--- DATA UNDER STUDY Enclosed Below ---

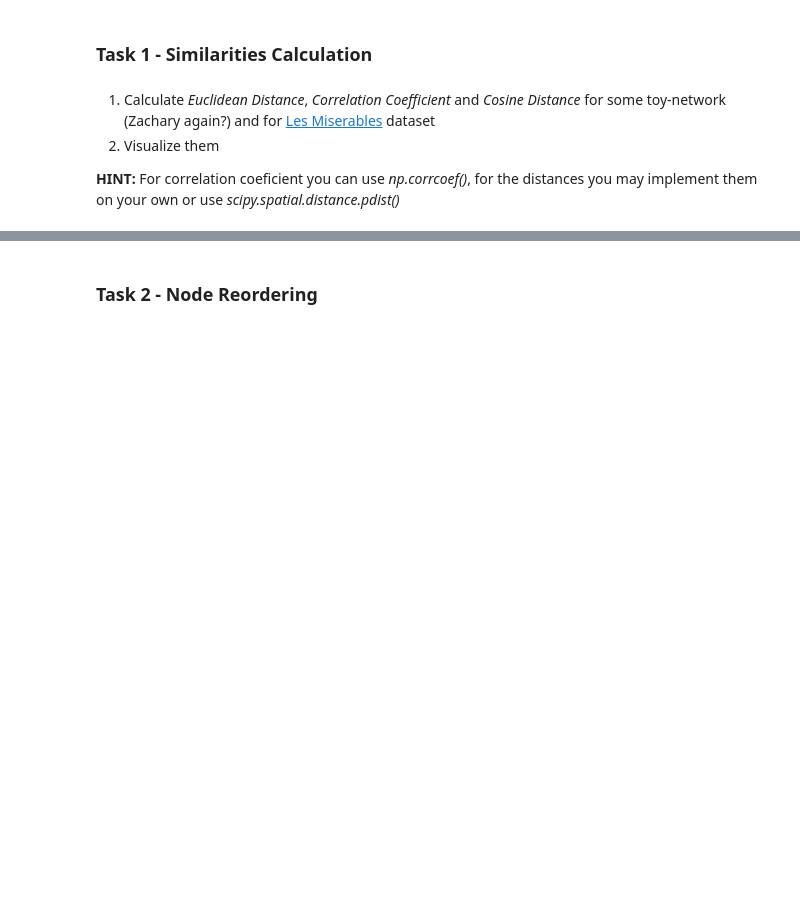
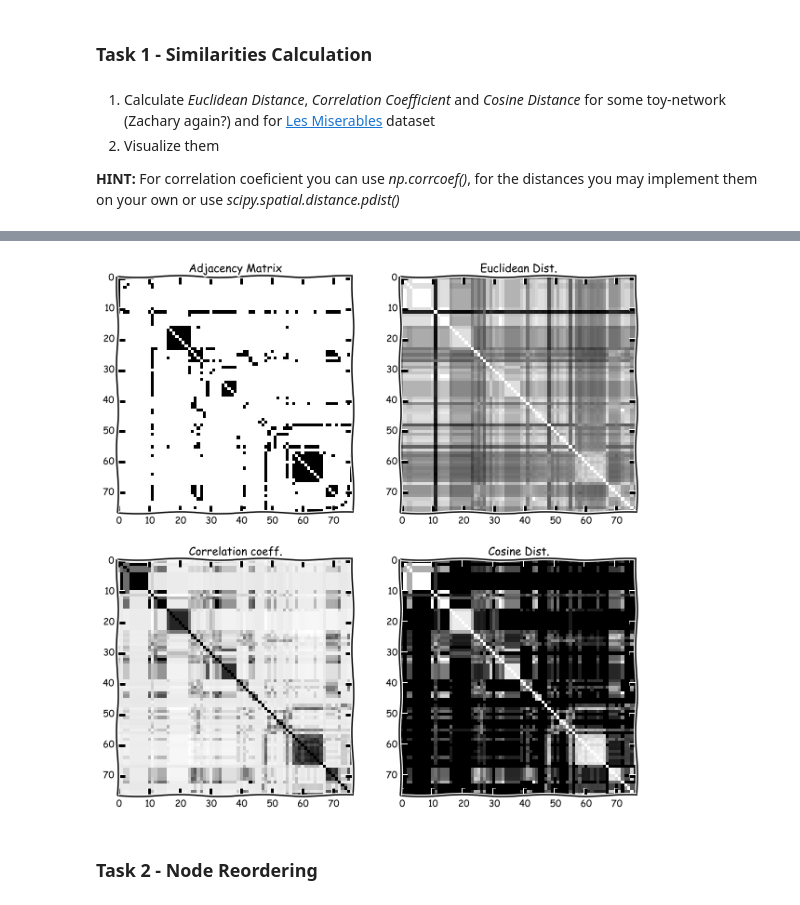
Before and after one commit to shestakoff/social_ntwks, a Jupyter notebook: struct_sim.ipynb, the cells around one changed output, grey strips where cells are left out. Cells and saved outputs as stored; diff of their text form; code cells hidden in the pictures; blank space fills up the shorter version.

```diff
--- a/struct_sim.ipynb
+++ b/struct_sim.ipynb
@@ -28,3 +55,11 @@ For correlation coeficient you can use *np.corrcoef()*, for the distances you ma
+# %%
+G = nx.read_gml('lesmis.gml')
+A = nx.to_numpy_matrix(G, dtype=int)
+A = np.asarray(A)
+
+plotDist(A)
+# %% [output]
+[figure, added]
 # %% [markdown]
 ### Task 2 - Node Reordering
 # %% [markdown]
```
Also changed, not shown: parts of 13 cells of this notebook.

--- End of Enclosed DATA UNDER STUDY ---

(EXERCISE OBJECTIVE) If the listing above includes images, copy every line of it exactly except those images.

(YOUR SOLUTION)
Before and after one commit to shestakoff/social_ntwks, a Jupyter notebook: struct_sim.ipynb, the cells around one changed output, grey strips where cells are left out. Cells and saved outputs as stored; diff of their text form; code cells hidden in the pictures; blank space fills up the shorter version.

```diff
--- a/struct_sim.ipynb
+++ b/struct_sim.ipynb
@@ -28,3 +55,11 @@ For correlation coeficient you can use *np.corrcoef()*, for the distances you ma
+# %%
+G = nx.read_gml('lesmis.gml')
+A = nx.to_numpy_matrix(G, dtype=int)
+A = np.asarray(A)
+
+plotDist(A)
+# %% [output]
+[figure, added]
 # %% [markdown]
 ### Task 2 - Node Reordering
 # %% [markdown]
```
Also changed, not shown: parts of 13 cells of this notebook.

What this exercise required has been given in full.